Well, the brutal fact stands out like a giant against the sky, that if such motives can produce such a result, they are working only for their own destruction. Not a single nation, whether conqueror or victim, can come out of the struggle as strong or as great as it went in. All alike must be swept into destitution of all the things civilization has taught us to value. And this is the result of civilization ! It is a spectacle or demoniac laughter.

And shall the United States stand aloof with a feeling of pitying super­iority, thinking that, because we happen to have a president instead of a king, and inhabit a different continent, such motives are foreign to us? What folly of conceit ! As long as we cultivate the ideal of patriotism, as long as we put economic value above spiritual and human value, as long as in our borders there exist dogmatic religions, as long as we consider desirable the private ownership and exploitation of property for private profit-—whether by nations or by individuals-—we maintain those elements of civilization which have led Europe to the present crisis.

Do not think that we shall ever escape wrath, hatred, violence. The so-called “primitive emotions” are giving incontrovertible proof of strong present existence. The thing to do is to turn all the emotions, which are eternal, into new forms which shall not be self-destructive, which shall pro­ pel instead of oppose the starward march of mankind. Violence? Yes, if it destroys something hateful.

Well, the brutal fact stands out like a giant against the sky, that if such motives can produce such a result, they are working only for their own destruction. Not a single nation, whether conqueror or victim, can come out of the struggle as strong or as great as it went in. All alike must be swept into destitution of all the things civilization has taught us to value. And this is the result of civilization ! It is a spectacle or demoniac laughter.

And shall the United States stand aloof with a feeling of pitying super­ iority, thinking that, because we happen to have a president instead of a king, and inhabit a different continent, such motives are foreign to us? W hat folly of conceit ! A s long as we cultivate the ideal of patriotism, as long as we put economic value above spiritual and human value, as long as in our borders there exist dogmatic religions, as long as we consider desirable the private ownership and exploitation of property for private profit-—whether by nations or by individuals-—we maintain those elements of civilization which have led Europe to the present crisis.

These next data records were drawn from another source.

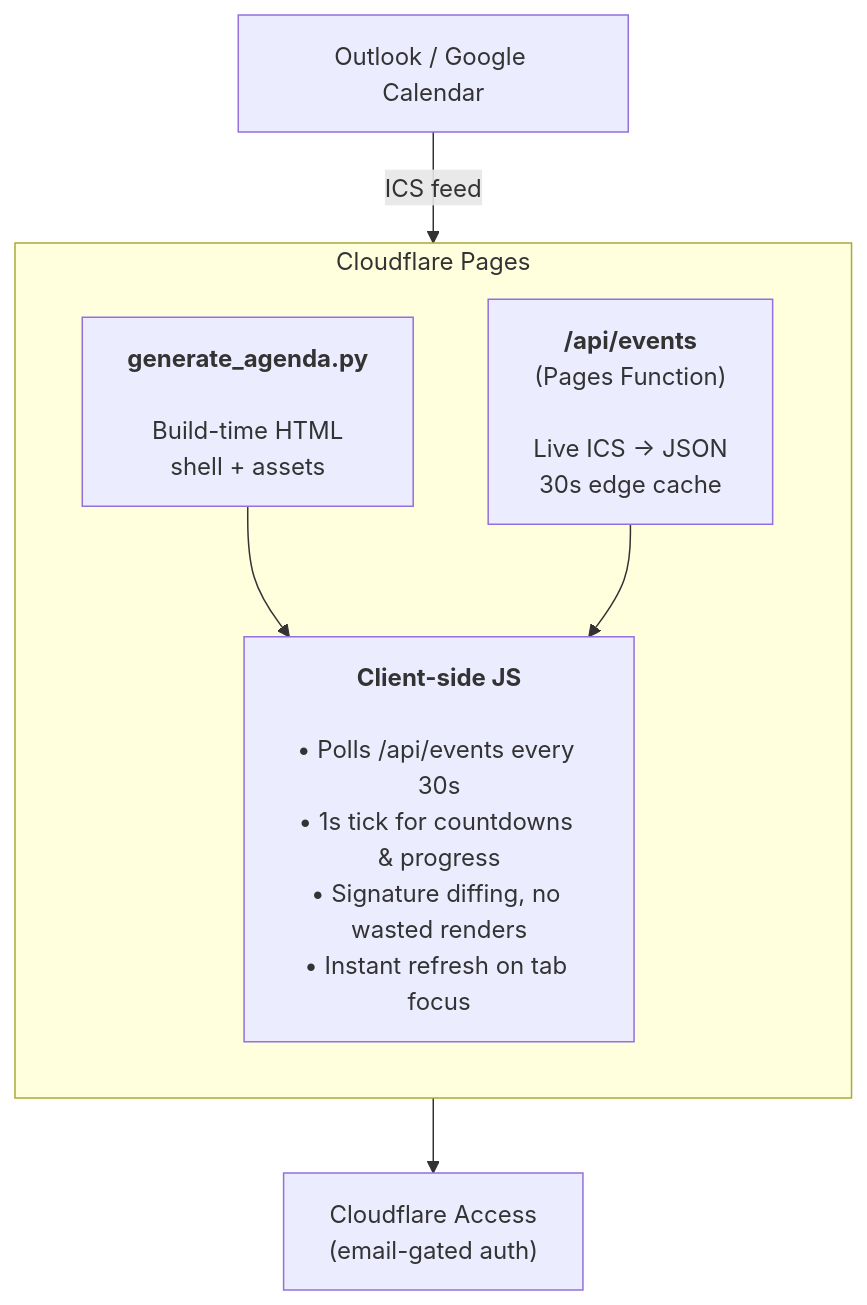
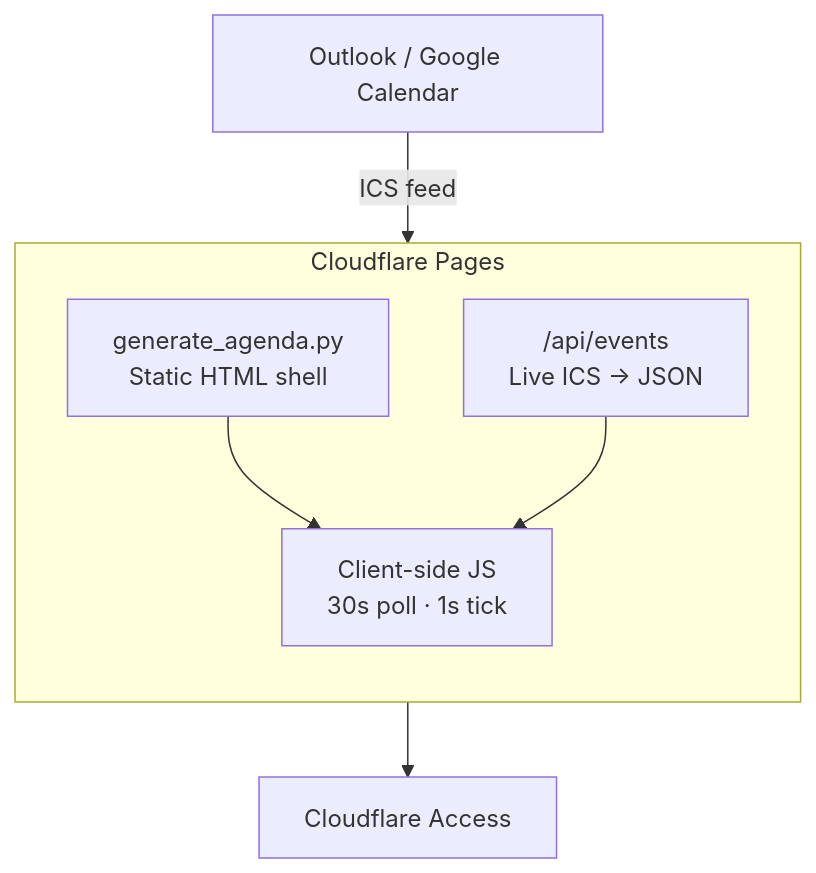
The diagram in README.md (franktomasello/github-actions-live-agenda), drawn with Mermaid before and after one commit.

Commit message:
Compact Mermaid architecture diagram

````diff
--- a/README.md
+++ b/README.md
@@ -25,15 +25,15 @@
 ```mermaid
 flowchart TB
     A["Outlook / Google Calendar"] -- "ICS feed" --> B
 
     subgraph B ["Cloudflare Pages"]
         direction TB
-        C["<b>generate_agenda.py</b><br/><br/>Build-time HTML<br/>shell + assets"]
-        D["<b>/api/events</b><br/>(Pages Function)<br/><br/>Live ICS → JSON<br/>30s edge cache"]
-        E["<b>Client-side JS</b><br/><br/>• Polls /api/events every 30s<br/>• 1s tick for countdowns &amp; progress<br/>• Signature diffing, no wasted renders<br/>• Instant refresh on tab focus"]
+        C["generate_agenda.py<br/>Static HTML shell"]
+        D["/api/events<br/>Live ICS → JSON"]
+        E["Client-side JS<br/>30s poll · 1s tick"]
         C --> E
         D --> E
     end
 
-    E --> F["Cloudflare Access<br/>(email-gated auth)"]
+    E --> F["Cloudflare Access"]
 ```
````
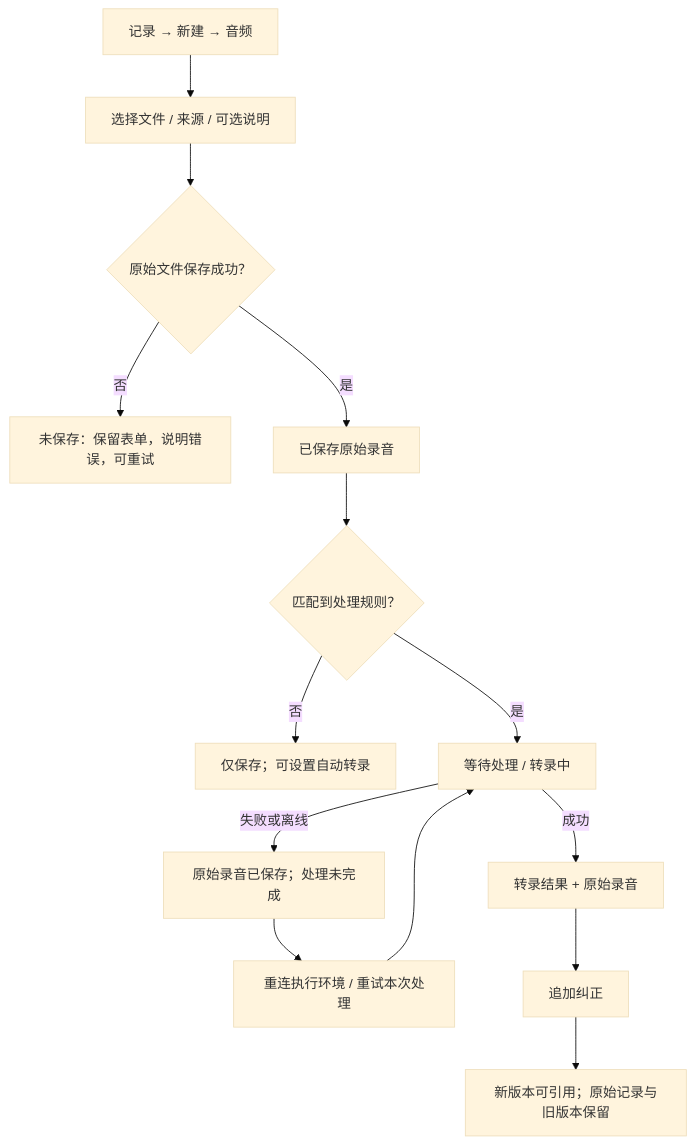
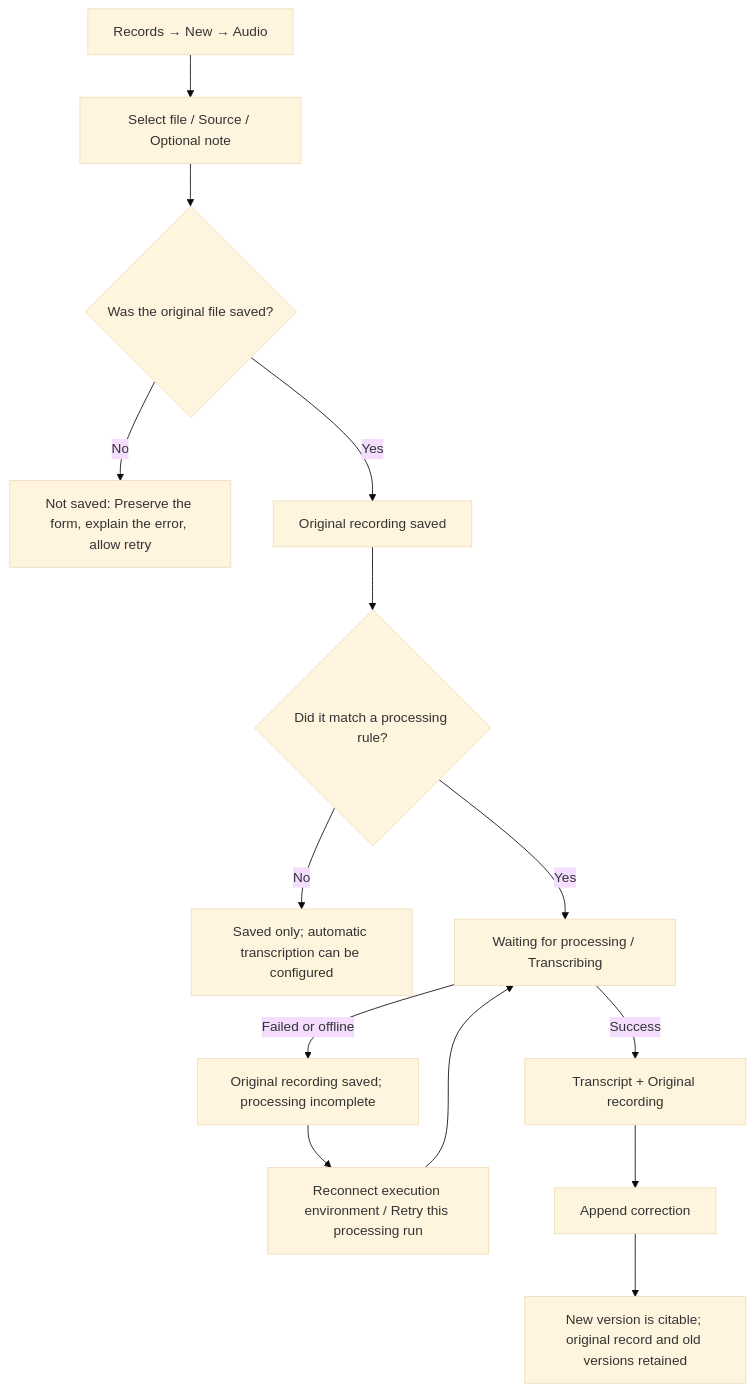
The third of 7 diagrams in docs/ux-flows.md (flyfy1/event-driven-context), drawn with Mermaid (base theme) before and after one commit. The commit also changed other lines of this file and 13 other files, not shown here.

```diff
--- a/docs/ux-flows.md
+++ b/docs/ux-flows.md
@@ -63,16 +65,16 @@
 ~~~mermaid
 flowchart TD
-    A["记录 → 新建 → 音频"] --> B["选择文件 / 来源 / 可选说明"]
-    B --> C{"原始文件保存成功？"}
-    C -->|否| D["未保存：保留表单，说明错误，可重试"]
-    C -->|是| E["已保存原始录音"]
-    E --> F{"匹配到处理规则？"}
-    F -->|否| G["仅保存；可设置自动转录"]
-    F -->|是| H["等待处理 / 转录中"]
-    H -->|成功| I["转录结果 + 原始录音"]
-    H -->|失败或离线| J["原始录音已保存；处理未完成"]
-    J --> K["重连执行环境 / 重试本次处理"]
+    A["Records → New → Audio"] --> B["Select file / Source / Optional note"]
+    B --> C{"Was the original file saved?"}
+    C -->|No| D["Not saved: Preserve the form, explain the error, allow retry"]
+    C -->|Yes| E["Original recording saved"]
+    E --> F{"Did it match a processing rule?"}
+    F -->|No| G["Saved only; automatic transcription can be configured"]
+    F -->|Yes| H["Waiting for processing / Transcribing"]
+    H -->|Success| I["Transcript + Original recording"]
+    H -->|Failed or offline| J["Original recording saved; processing incomplete"]
+    J --> K["Reconnect execution environment / Retry this processing run"]
     K --> H
-    I --> L["追加纠正"]
-    L --> M["新版本可引用；原始记录与旧版本保留"]
+    I --> L["Append correction"]
+    L --> M["New version is citable; original record and old versions retained"]
 ~~~
```
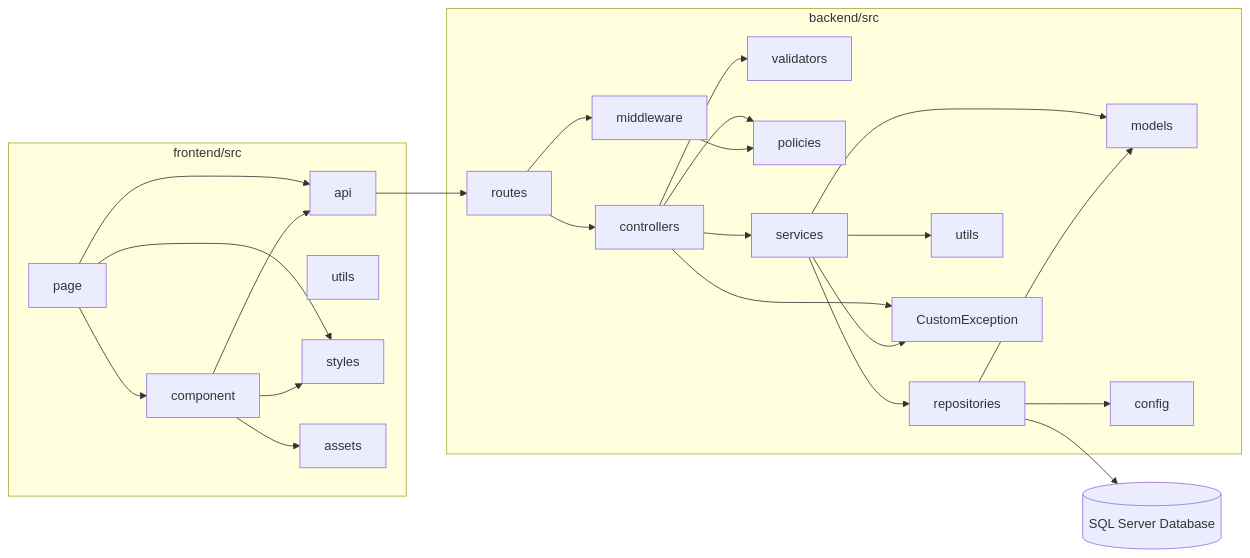
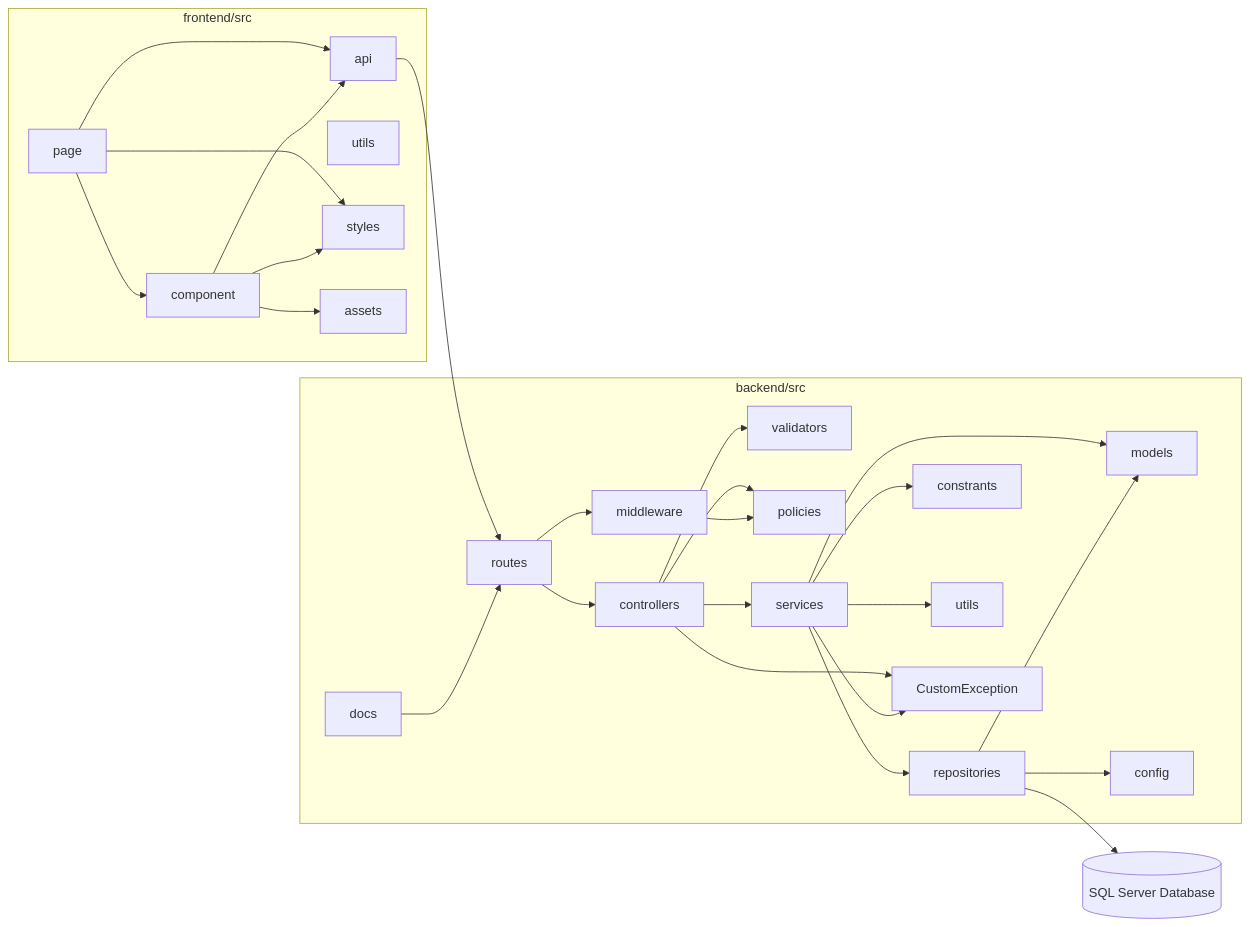
Before and after one commit to SWP391-LibraryManagement/LibraryManagement: the first of 22 diagrams in document/SDS.md, drawn with Mermaid. The commit also changed other lines of this file and 1 other file, not shown here.

````diff
--- a/document/SDS.md
+++ b/document/SDS.md
@@ -123,50 +123,54 @@
 ```mermaid
 flowchart LR
   subgraph Frontend["frontend/src"]
     FEPage["page"]
     FEComponent["component"]
     FEApi["api"]
     FEUtils["utils"]
     FEStyles["styles"]
     FEAssets["assets"]
   end
 
   subgraph Backend["backend/src"]
     Routes["routes"]
     Middleware["middleware"]
     Controllers["controllers"]
     Validators["validators"]
     Policies["policies"]
     Services["services"]
     Repositories["repositories"]
     Models["models"]
     Config["config"]
+    Constants["constrants"]
+    BEDocs["docs"]
     BEUtils["utils"]
     Exceptions["CustomException"]
   end
 
   Database[("SQL Server Database")]
 
   FEPage --> FEComponent
   FEPage --> FEApi
   FEComponent --> FEApi
   FEPage --> FEStyles
   FEComponent --> FEStyles
   FEComponent --> FEAssets
   FEApi --> Routes
 
   Routes --> Middleware
   Routes --> Controllers
   Controllers --> Validators
   Controllers --> Policies
   Controllers --> Services
   Middleware --> Policies
   Services --> Repositories
   Services --> Models
   Services --> BEUtils
+  Services --> Constants
   Repositories --> Config
   Repositories --> Models
   Repositories --> Database
+  BEDocs --> Routes
   Controllers --> Exceptions
   Services --> Exceptions
 ```
````
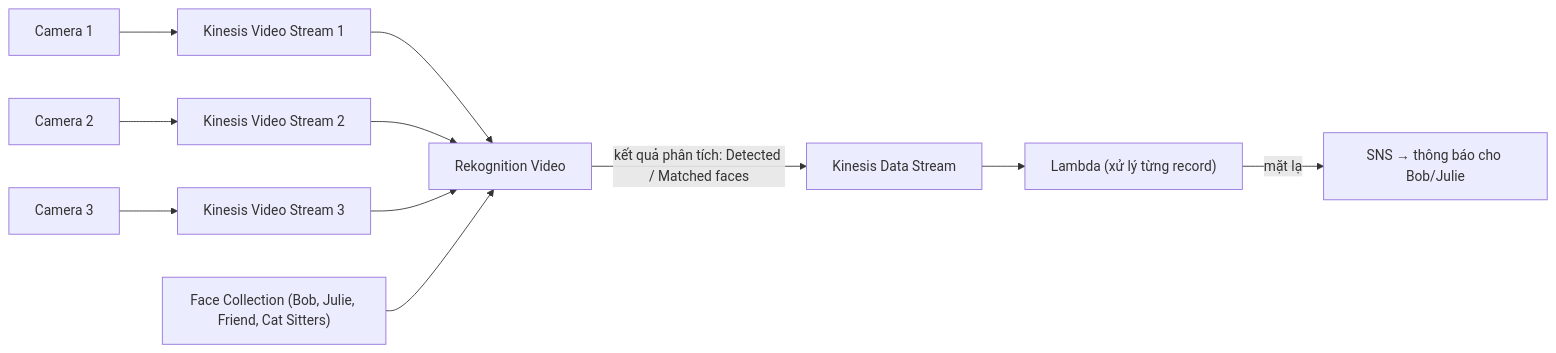
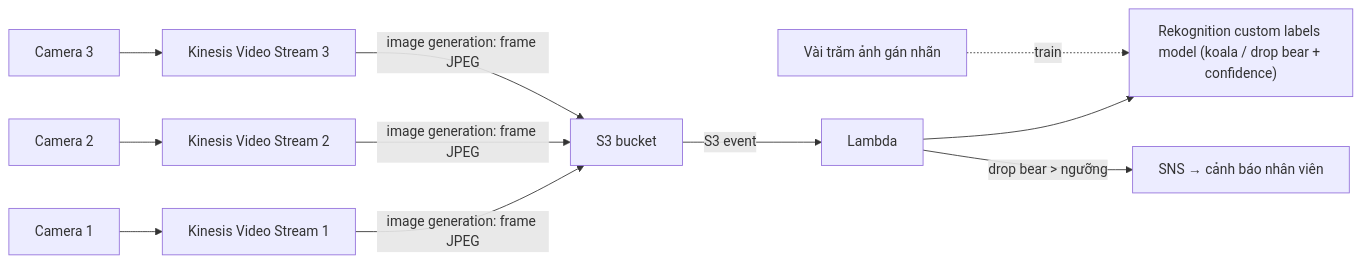
Before and after one commit to hairbui76/aws-saa-c03: the diagram in data/14 Serverless and Application Services/Kinesis Video Streams.md, drawn with Mermaid. The commit also changed other lines of this file and 84 other files, not shown here.

````diff
--- a/data/14 Serverless and Application Services/Kinesis Video Streams.md
+++ b/data/14 Serverless and Application Services/Kinesis Video Streams.md
@@ -29,13 +31,11 @@
 ```mermaid
 flowchart LR
     CAM1["Camera 1"] --> KVS1["Kinesis Video Stream 1"]
     CAM2["Camera 2"] --> KVS2["Kinesis Video Stream 2"]
     CAM3["Camera 3"] --> KVS3["Kinesis Video Stream 3"]
-    KVS1 --> REK["Rekognition Video"]
-    KVS2 --> REK
-    KVS3 --> REK
-    FC["Face Collection (Bob, Julie, Friend, Cat Sitters)"] --> REK
-    REK -->|"kết quả phân tích: Detected / Matched faces"| KDS["Kinesis Data Stream"]
-    KDS --> L["Lambda (xử lý từng record)"]
-    L -->|"mặt lạ"| SNS["SNS → thông báo cho Bob/Julie"]
+    KVS1 & KVS2 & KVS3 -->|"image generation: frame JPEG"| S3["S3 bucket"]
+    S3 -->|"S3 event"| L["Lambda"]
+    L --> REK["Rekognition custom labels model (koala / drop bear + confidence)"]
+    TR["Vài trăm ảnh gán nhãn"] -.->|"train"| REK
+    L -->|"drop bear > ngưỡng"| SNS["SNS → cảnh báo nhân viên"]
 ```
````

Do not think that we shall ever escape wrath, hatred, violence. The so-called “primitive emotions” are giving incontrovertible proof of strong present existence. The thing to do is to turn all the emotions, which are eternal, into new forms which shall not be self-destructive, which shall pro­ pel instead of oppose the starward march of mankind. Violence? Y es, if it destroys something hateful.

Nineteenth-century civilization has overwhelmingly and dramatically failed. What shall we build now?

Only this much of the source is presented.